Every patient and their caregivers have the right to information on the rates to be charged by the hospital for each type of service provided and facilities available on a prominent display board and a brochure. They have the right to receive a detailed bill before payment. It is the duty of the hospital to display key rates at a conspicuous place in local as well as the English language and to make available the detailed schedule of rates in a booklet form to all patients/caregivers.
8. Right to non-discrimination
Every person has the right to receive the treatment irrespective of caste, gender, type of illness or any other factors.
9. Right to safety and quality care according to the standards
According to this provision, every patient has the right to safety and security on the hospital premises. They have a right to be provided with care in an requisite cleanliness, infection control measures, safe drinking water as per BIS/FSSAI Standards and sanitation facilities.
10. Right to choose alternative treatment options if available
Patients and their caretakers have the right to choose alternative treatments after carefully considering all aspects of the situation.
11. Right to choose the source for obtaining medicines or tests
When any medicine is prescribed by a doctor or a hospital, the patients and their caregivers have the right to choose any registered pharmacy of their choice to purchase them. Similarly, when a particular investigation is advised by a doctor or a hospital, the patient and his caregiver have a right to obtain this investigation from any registered diagnostic centre/laboratory having qualified personnel and accredited by National Accreditation Board for Laboratories.
12. Right to proper referral and transfer, which is free from perverse commercial influences
A patient has the right to continuity of care, and the right to be duly registered at the treatment has, as well as at any subsequent facilities where care.
13. Right to protection for patients involved in clinical trials
Every person/patient who is approached to participate in a clinical trial has a right to due protection.

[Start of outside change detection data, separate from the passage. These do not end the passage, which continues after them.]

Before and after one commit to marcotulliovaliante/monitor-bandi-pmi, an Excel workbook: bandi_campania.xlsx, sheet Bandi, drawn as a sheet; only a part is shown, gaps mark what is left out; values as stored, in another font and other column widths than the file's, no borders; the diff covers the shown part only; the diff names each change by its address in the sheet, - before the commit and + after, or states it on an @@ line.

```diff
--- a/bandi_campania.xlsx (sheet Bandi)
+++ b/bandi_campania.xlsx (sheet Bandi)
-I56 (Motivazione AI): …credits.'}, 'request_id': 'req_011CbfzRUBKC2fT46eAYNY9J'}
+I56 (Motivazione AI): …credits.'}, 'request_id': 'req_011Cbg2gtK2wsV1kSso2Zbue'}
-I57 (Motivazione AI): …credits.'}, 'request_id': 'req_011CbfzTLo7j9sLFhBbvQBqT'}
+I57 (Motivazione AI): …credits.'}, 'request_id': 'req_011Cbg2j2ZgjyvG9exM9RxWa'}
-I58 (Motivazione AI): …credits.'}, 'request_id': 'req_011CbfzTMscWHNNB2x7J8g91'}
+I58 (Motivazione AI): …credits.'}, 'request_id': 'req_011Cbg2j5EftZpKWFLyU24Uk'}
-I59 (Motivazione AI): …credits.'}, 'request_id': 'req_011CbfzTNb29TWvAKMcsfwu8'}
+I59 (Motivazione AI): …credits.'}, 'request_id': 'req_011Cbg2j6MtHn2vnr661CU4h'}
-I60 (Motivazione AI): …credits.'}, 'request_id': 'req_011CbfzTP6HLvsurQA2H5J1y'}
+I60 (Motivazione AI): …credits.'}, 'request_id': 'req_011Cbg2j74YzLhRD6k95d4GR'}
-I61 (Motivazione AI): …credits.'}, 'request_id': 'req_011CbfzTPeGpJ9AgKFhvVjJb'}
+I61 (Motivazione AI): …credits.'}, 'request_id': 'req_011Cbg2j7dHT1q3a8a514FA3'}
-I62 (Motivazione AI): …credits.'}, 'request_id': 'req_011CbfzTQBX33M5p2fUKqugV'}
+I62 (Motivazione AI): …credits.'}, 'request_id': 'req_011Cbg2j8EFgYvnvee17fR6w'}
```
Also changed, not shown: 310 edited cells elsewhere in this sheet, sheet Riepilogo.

All clinical trials must be conducted in compliance with the protocols and good clinical practice guidelines issued by the Central Drugs Standard Control Organisation and other applicable provisions.
14. Right to protection of participants involved in biomedical and health research
Every patient who takes part in a biomedical research can be considered as a research participant and every research participant has the right to due protection in this context. Their right to dignity, privacy and confidentiality needs to be upheld even during the research. If the participant suffers direct physical, psychological, social, legal or economic harm, they are eligible for financial or other assistance by the hospital.
15. Right to take discharge of the patient, or receive the body of deceased from the hospital
According to this provision, the patient has the right to take the discharge and cannot be detained in a hospital, on procedural grounds such as a dispute in payment of hospital charges. Similarly, caretakers have the right to the dead body of a patient who had been treated in a hospital and the dead body cannot be detailed on procedural grounds, including nonpayment/dispute regarding payment of hospital charges against wishes of the caretakers.
16. Right to patient education
Each and every patient have the right to get information on Major facts about their condition, healthy living practices, their rights and responsibilities, the health insurance schemes relevant to them and so on.
17. Right to be heard and seek redressal
Patients and their caregivers have the right to give feedback comment or complaint regarding the health care they received or currently receiving. Patients and caregivers have the right to seek redressal in case they are aggrieved, on account of infringement of any of the above-mentioned rights in this charter. This may be done by lodging a complaint with an official designated for this purpose by the hospital and further with an official mechanism constituted by the government.
Source: 1. https://thelogicalindian.com/awareness/patient-rights-india/